**Instructions to follow**
Would you please copy each line below that includes the string "main"?
=== Section Start ===
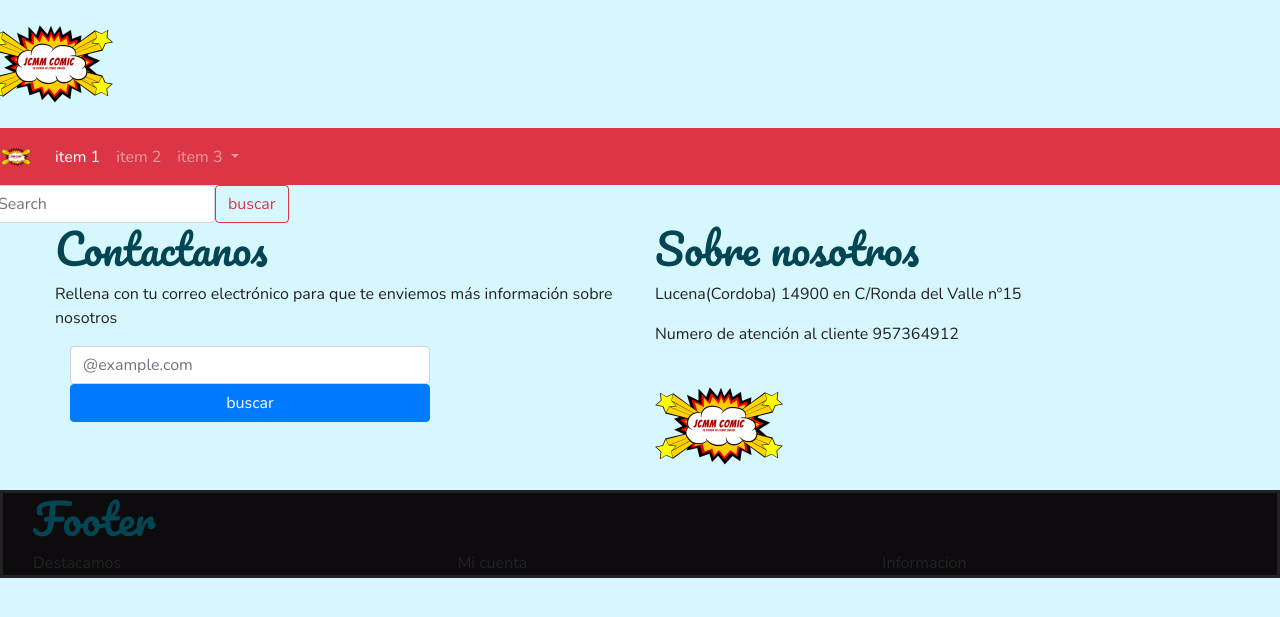
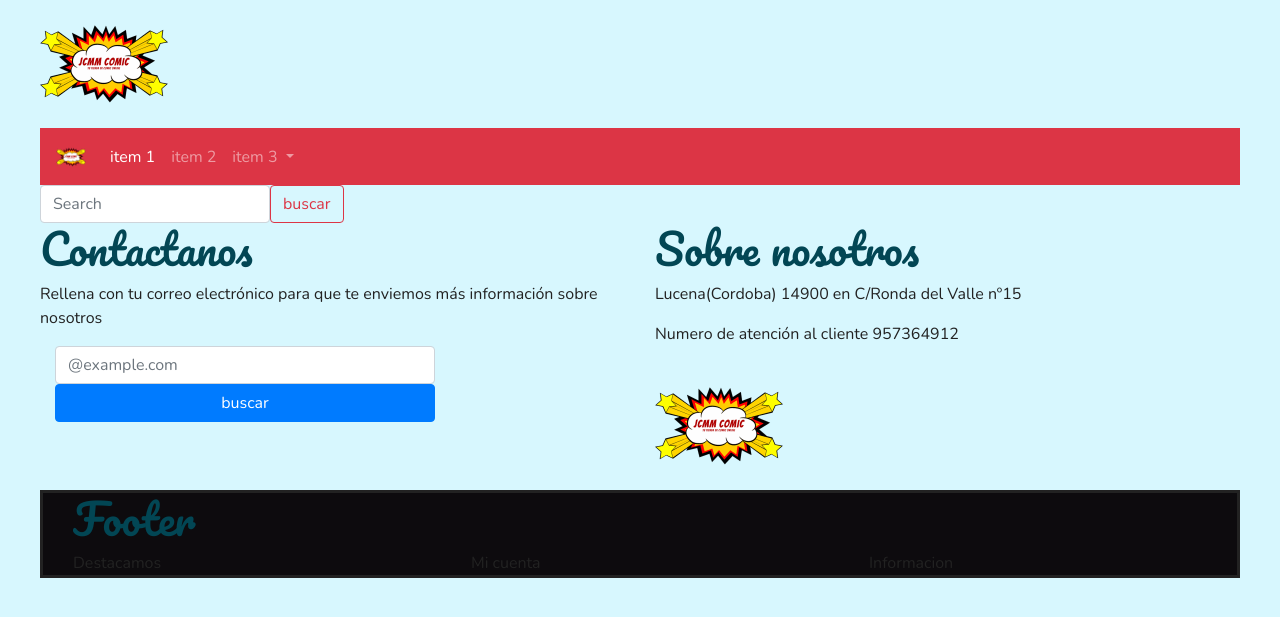
Before and after one commit to Mdiasan/JCMM_COMICS, a PHP site: page /contact.php in a window 1280 px wide. Shown: the top 617 px of the page. Run offline with PHP 8.4, Linux system fonts and the light colour scheme; some libraries are stand-ins or nearby versions.

Commit message:
footer y contact

```diff
--- a/contact.php
+++ b/contact.php
@@ -8,11 +8,13 @@
 
 <body>
 
-	<?php include("includes/design-top.php"); ?>
+
 
 	<div class="container" id="main-content">
+		<?php include("includes/design-top.php"); ?>
+		<main>
 			<div class="row">
-			<div class="col-sm-6">
+				<div class="col-sm-6 p-0">
 					<h2>Contactanos</h2>
 					<p>Rellena con tu correo electrónico para que te enviemos más información sobre nosotros</p>
 					<form class="form-inline col">
@@ -29,11 +31,11 @@
 				</div>
 
 			</div>
+		</main>
+		<?php include("includes/footer.php"); ?>
+	</div>
 
 
-	</div>
-
-	<?php include("includes/footer.php"); ?>
 
 </body>
 
--- a/includes/footer.php
+++ b/includes/footer.php
@@ -1,4 +1,5 @@
 <footer>
+    <div class="row">
         <div class="footer col-md-12 ">
             <div class=" col-12 ">
                 <h1>Footer</h1>
@@ -42,5 +43,5 @@
             </div>
         </div>
 
-
+    </div>
 </footer>
```
Lines whose indentation alone changed are shown as unchanged.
=== Section End ===
**Finished exercise**
 	<div class="container" id="main-content">
+		<main>
+		</main>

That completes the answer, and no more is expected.